Return each line of the data below that contains the string "WebSocket".

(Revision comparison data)

========

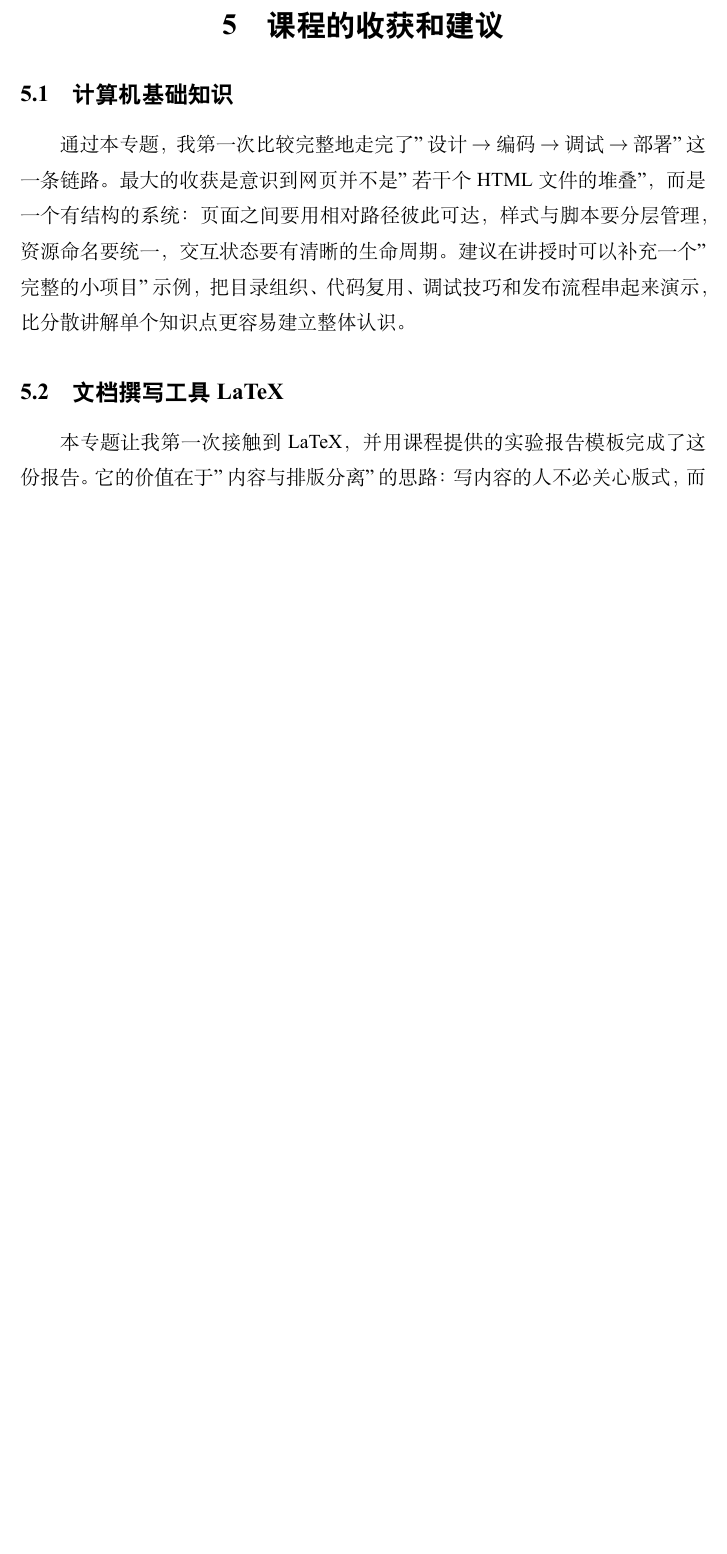
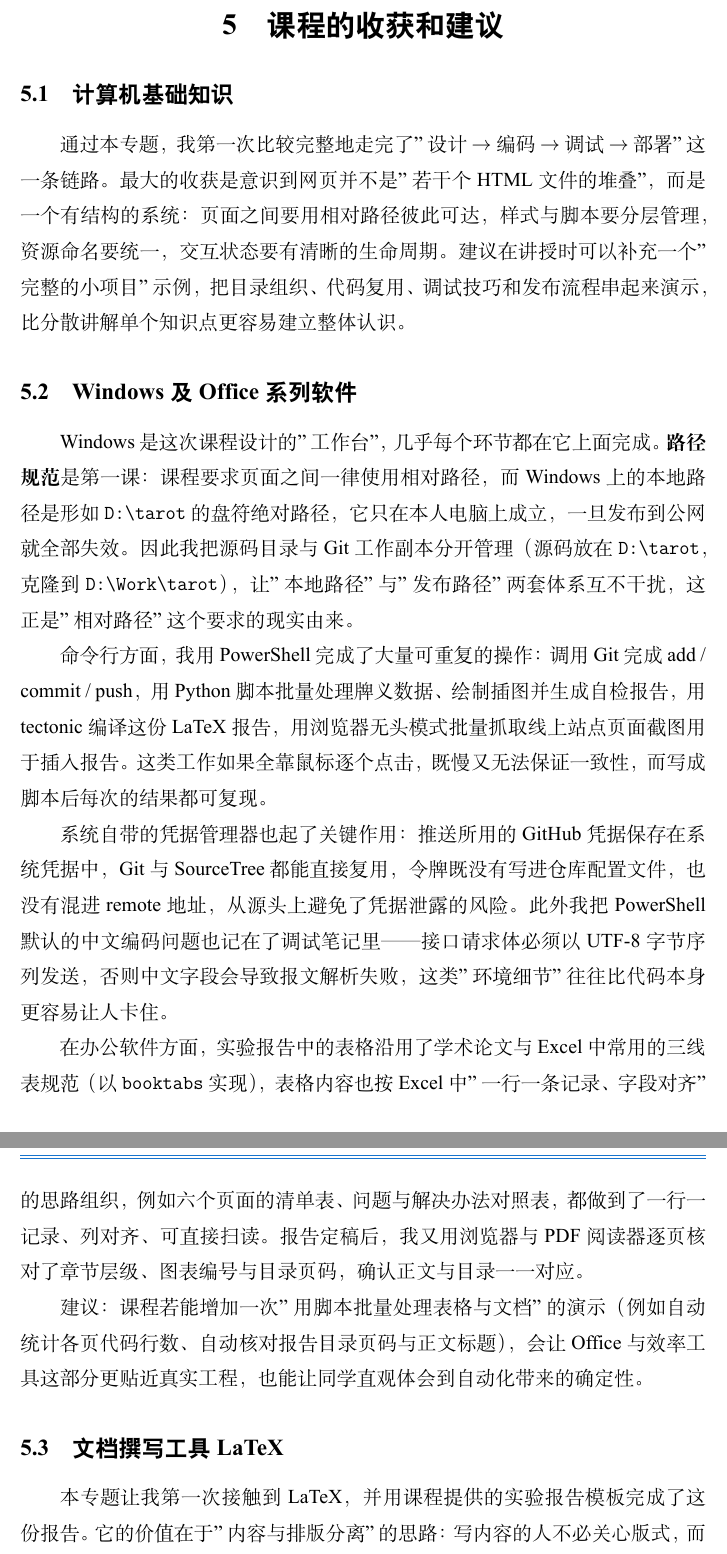
Before and after one commit to Zaton-C/tarot, a LaTeX document (report/Experimental_Report.tex): part of page 19 of 20 before the commit and two parts of pages 19 and 20 of 21 after it, the two joined at a grey line, cut so that both start at the same text, the shorter picture padded with empty space. The pictures show the PDF file report/Experimental_Report.pdf that the author committed with the source.

Commit message:
实验报告：补充「Windows 及 Office 系列软件」专题小节，覆盖平台要求的第 5 章全部专题

```diff
--- a/report/Experimental_Report.tex
+++ b/report/Experimental_Report.tex
@@ -328,6 +328,33 @@ GitHub 自动完成构建，构建状态为 \texttt{built}，最终得到公开
 建议在讲授时可以补充一个"完整的小项目"示例，把目录组织、代码复用、调试技巧和发布流程串起来演示，
 比分散讲解单个知识点更容易建立整体认识。
 
+\subsection{Windows 及 Office 系列软件}
+
+Windows 是这次课程设计的"工作台"，几乎每个环节都在它上面完成。\textbf{路径规范}是第一课：
+课程要求页面之间一律使用相对路径，而 Windows 上的本地路径是形如 \texttt{D:\textbackslash tarot} 的盘符绝对路径，
+它只在本人电脑上成立，一旦发布到公网就全部失效。因此我把源码目录与 Git 工作副本分开管理
+（源码放在 \texttt{D:\textbackslash tarot}，克隆到 \texttt{D:\textbackslash Work\textbackslash tarot}），
+让"本地路径"与"发布路径"两套体系互不干扰，这正是"相对路径"这个要求的现实由来。
+
+命令行方面，我用 PowerShell 完成了大量可重复的操作：调用 Git 完成 add / commit / push，
+用 Python 脚本批量处理牌义数据、绘制插图并生成自检报告，用 tectonic 编译这份 LaTeX 报告，
+用浏览器无头模式批量抓取线上站点页面截图用于插入报告。这类工作如果全靠鼠标逐个点击，
+既慢又无法保证一致性，而写成脚本后每次的结果都可复现。
+
+系统自带的凭据管理器也起了关键作用：推送所用的 GitHub 凭据保存在系统凭据中，Git 与 SourceTree 都能直接复用，
+令牌既没有写进仓库配置文件，也没有混进 remote 地址，从源头上避免了凭据泄露的风险。
+此外我把 PowerShell 默认的中文编码问题也记在了调试笔记里——接口请求体必须以 UTF-8 字节序列发送，
+否则中文字段会导致报文解析失败，这类"环境细节"往往比代码本身更容易让人卡住。
+
+在办公软件方面，实验报告中的表格沿用了学术论文与 Excel 中常用的三线表规范（以 \texttt{booktabs} 实现），
+表格内容也按 Excel 中"一行一条记录、字段对齐"的思路组织，例如六个页面的清单表、问题与解决办法对照表，
+都做到了一行一记录、列对齐、可直接扫读。报告定稿后，我又用浏览器与 PDF 阅读器逐页核对了章节层级、
+图表编号与目录页码，确认正文与目录一一对应。
+
+建议：课程若能增加一次"用脚本批量处理表格与文档"的演示（例如自动统计各页代码行数、
+自动核对报告目录页码与正文标题），会让 Office 与效率工具这部分更贴近真实工程，
+也能让同学直观体会到自动化带来的确定性。
+
 \subsection{文档撰写工具LaTeX}
 
 本专题让我第一次接触到 LaTeX，并用课程提供的实验报告模板完成了这份报告。
```
Also changed, not shown: report/Experimental_Report.pdf, report/README.md, 2 other files.
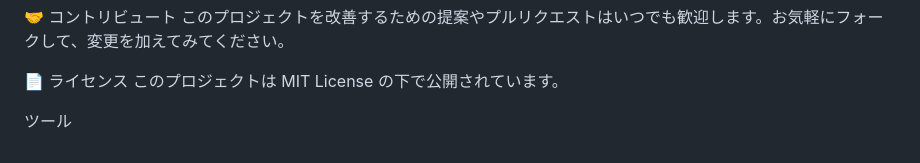
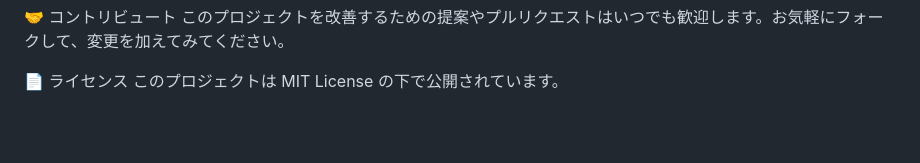
Before and after one commit to shimarin0815/idea-generator, a Markdown page: README.md, the part around the change. Rendered like a GitHub page; blank space fills up the shorter version.

```diff
--- a/README.md
+++ b/README.md
@@ -88,16 +88,3 @@ const suffixes = ['ベスト5', '7つのステップ', '完全ロードマップ
 
 📄 ライセンス
 このプロジェクトは MIT License の下で公開されています。
-
-
-
-
-
-
-
-
-
-
-
-
-ツール
```
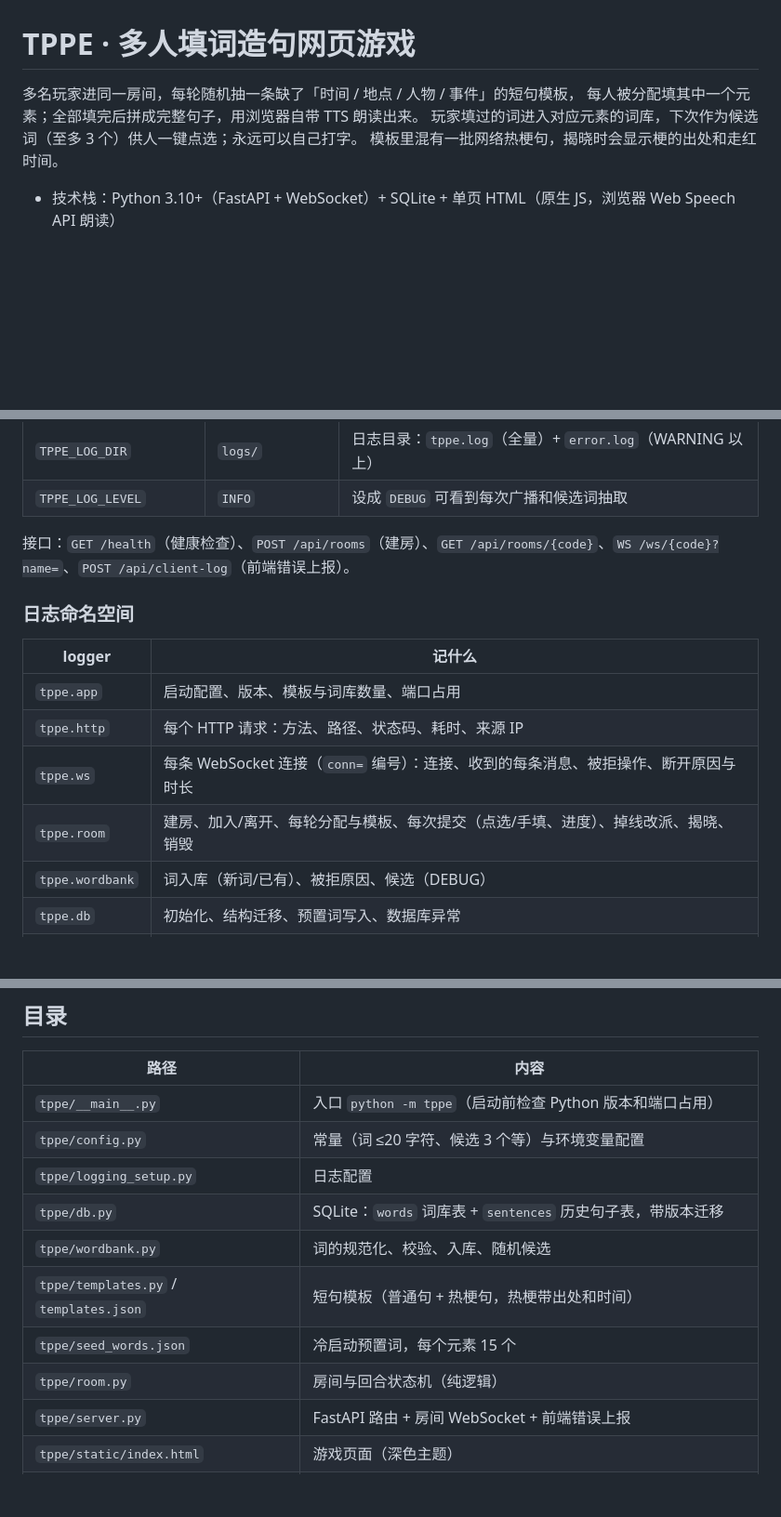
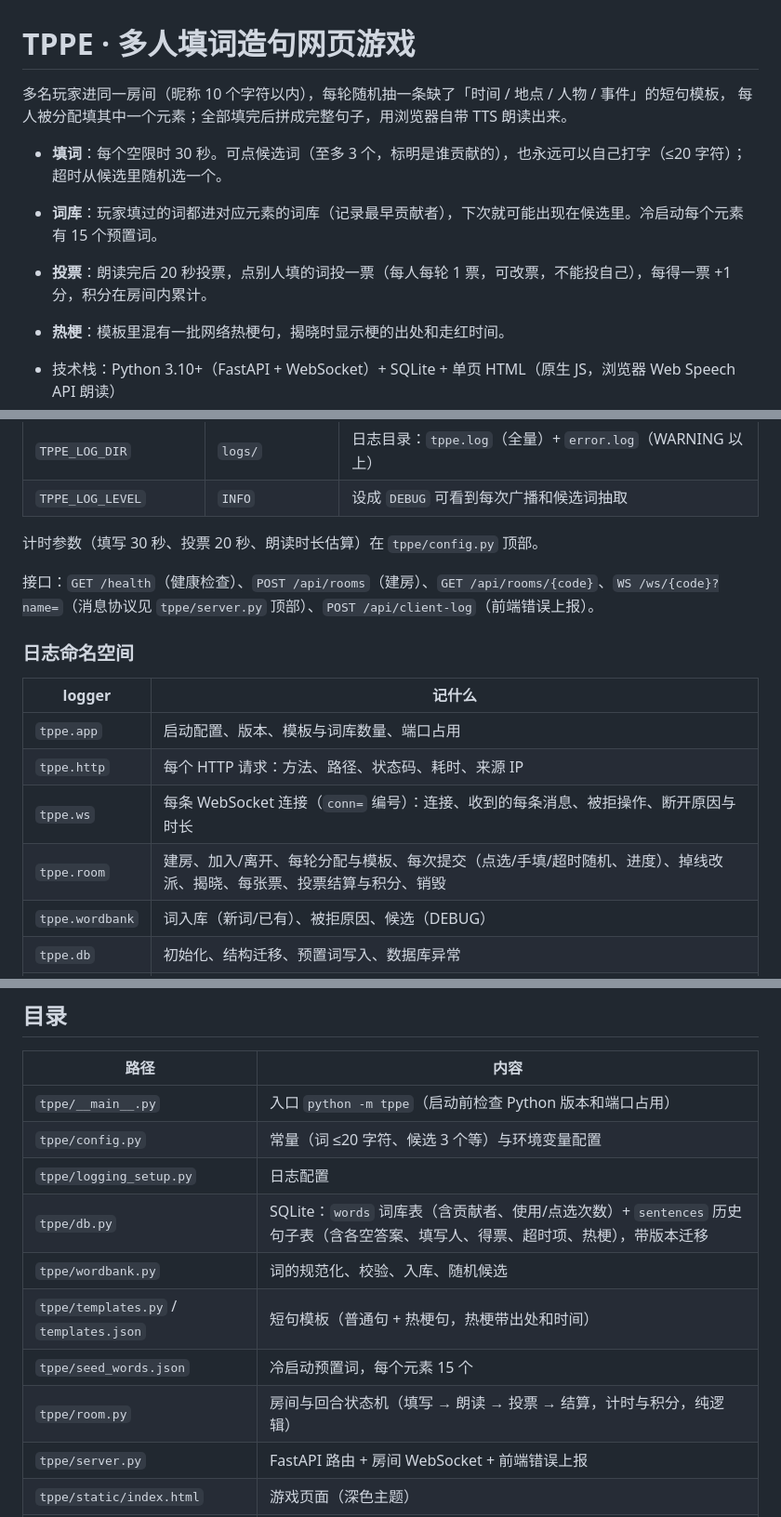
Before and after one commit to LiYounian/TPPE, a Markdown page: README.md, 3 parts joined by grey strips. Shown at 93% size. Drawn GitHub-style; blank space fills up the shorter version.

Commit message:
文档: v1.1 方案留痕 + README 玩法说明

```diff
--- a/README.md
+++ b/README.md
@@ -1,9 +1,12 @@
 # TPPE · 多人填词造句网页游戏
 
-多名玩家进同一房间，每轮随机抽一条缺了「时间 / 地点 / 人物 / 事件」的短句模板，
+多名玩家进同一房间（昵称 10 个字符以内），每轮随机抽一条缺了「时间 / 地点 / 人物 / 事件」的短句模板，
 每人被分配填其中一个元素；全部填完后拼成完整句子，用浏览器自带 TTS 朗读出来。
-玩家填过的词进入对应元素的词库，下次作为候选词（至多 3 个）供人一键点选；永远可以自己打字。
-模板里混有一批网络热梗句，揭晓时会显示梗的出处和走红时间。
+
+- **填词**：每个空限时 30 秒。可点候选词（至多 3 个，标明是谁贡献的），也永远可以自己打字（≤20 字符）；超时从候选里随机选一个。
+- **词库**：玩家填过的词都进对应元素的词库（记录最早贡献者），下次就可能出现在候选里。冷启动每个元素有 15 个预置词。
+- **投票**：朗读完后 20 秒投票，点别人填的词投一票（每人每轮 1 票，可改票，不能投自己），每得一票 +1 分，积分在房间内累计。
+- **热梗**：模板里混有一批网络热梗句，揭晓时显示梗的出处和走红时间。
 
 - 技术栈：Python 3.10+（FastAPI + WebSocket）+ SQLite + 单页 HTML（原生 JS，浏览器 Web Speech API 朗读）
 - 默认端口：**6333**
@@ -137,7 +140,9 @@ python3 -m venv .venv
 | `TPPE_LOG_DIR` | `logs/` | 日志目录：`tppe.log`（全量）+ `error.log`（WARNING 以上） |
 | `TPPE_LOG_LEVEL` | `INFO` | 设成 `DEBUG` 可看到每次广播和候选词抽取 |
 
-接口：`GET /health`（健康检查）、`POST /api/rooms`（建房）、`GET /api/rooms/{code}`、`WS /ws/{code}?name=`、`POST /api/client-log`（前端错误上报）。
+计时参数（填写 30 秒、投票 20 秒、朗读时长估算）在 `tppe/config.py` 顶部。
+
+接口：`GET /health`（健康检查）、`POST /api/rooms`（建房）、`GET /api/rooms/{code}`、`WS /ws/{code}?name=`（消息协议见 `tppe/server.py` 顶部）、`POST /api/client-log`（前端错误上报）。
 
 ### 日志命名空间
 
@@ -146,7 +151,7 @@ python3 -m venv .venv
 | `tppe.app` | 启动配置、版本、模板与词库数量、端口占用 |
 | `tppe.http` | 每个 HTTP 请求：方法、路径、状态码、耗时、来源 IP |
 | `tppe.ws` | 每条 WebSocket 连接（`conn=` 编号）：连接、收到的每条消息、被拒操作、断开原因与时长 |
-| `tppe.room` | 建房、加入/离开、每轮分配与模板、每次提交（点选/手填、进度）、掉线改派、揭晓、销毁 |
+| `tppe.room` | 建房、加入/离开、每轮分配与模板、每次提交（点选/手填/超时随机、进度）、掉线改派、揭晓、每张票、投票结算与积分、销毁 |
 | `tppe.wordbank` | 词入库（新词/已有）、被拒原因、候选（DEBUG） |
 | `tppe.db` | 初始化、结构迁移、预置词写入、数据库异常 |
 | `tppe.client` | 浏览器上报：JS 异常、连接异常断开、朗读失败、没有中文语音 |
@@ -165,11 +170,11 @@ python3 -m venv .venv
 | `tppe/__main__.py` | 入口 `python -m tppe`（启动前检查 Python 版本和端口占用） |
 | `tppe/config.py` | 常量（词 ≤20 字符、候选 3 个等）与环境变量配置 |
 | `tppe/logging_setup.py` | 日志配置 |
-| `tppe/db.py` | SQLite：`words` 词库表 + `sentences` 历史句子表，带版本迁移 |
+| `tppe/db.py` | SQLite：`words` 词库表（含贡献者、使用/点选次数）+ `sentences` 历史句子表（含各空答案、填写人、得票、超时项、热梗），带版本迁移 |
 | `tppe/wordbank.py` | 词的规范化、校验、入库、随机候选 |
 | `tppe/templates.py` / `templates.json` | 短句模板（普通句 + 热梗句，热梗带出处和时间） |
 | `tppe/seed_words.json` | 冷启动预置词，每个元素 15 个 |
-| `tppe/room.py` | 房间与回合状态机（纯逻辑） |
+| `tppe/room.py` | 房间与回合状态机（填写 → 朗读 → 投票 → 结算，计时与积分，纯逻辑） |
 | `tppe/server.py` | FastAPI 路由 + 房间 WebSocket + 前端错误上报 |
 | `tppe/static/index.html` | 游戏页面（深色主题） |
 | `deploy/` | `tppe.service`（systemd）、`update.sh`（拉取更新 + 探活 + 回滚） |
```
Also changed, not shown: docs/计划/2026-10-20_v1.1_试玩优化.md (added, +46 -0 lines).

========

* Response to the exercise
 - 技术栈：Python 3.10+（FastAPI + WebSocket）+ SQLite + 单页 HTML（原生 JS，浏览器 Web Speech API 朗读）
 | `tppe.ws` | 每条 WebSocket 连接（`conn=` 编号）：连接、收到的每条消息、被拒操作、断开原因与时长 |
 | `tppe/server.py` | FastAPI 路由 + 房间 WebSocket + 前端错误上报 |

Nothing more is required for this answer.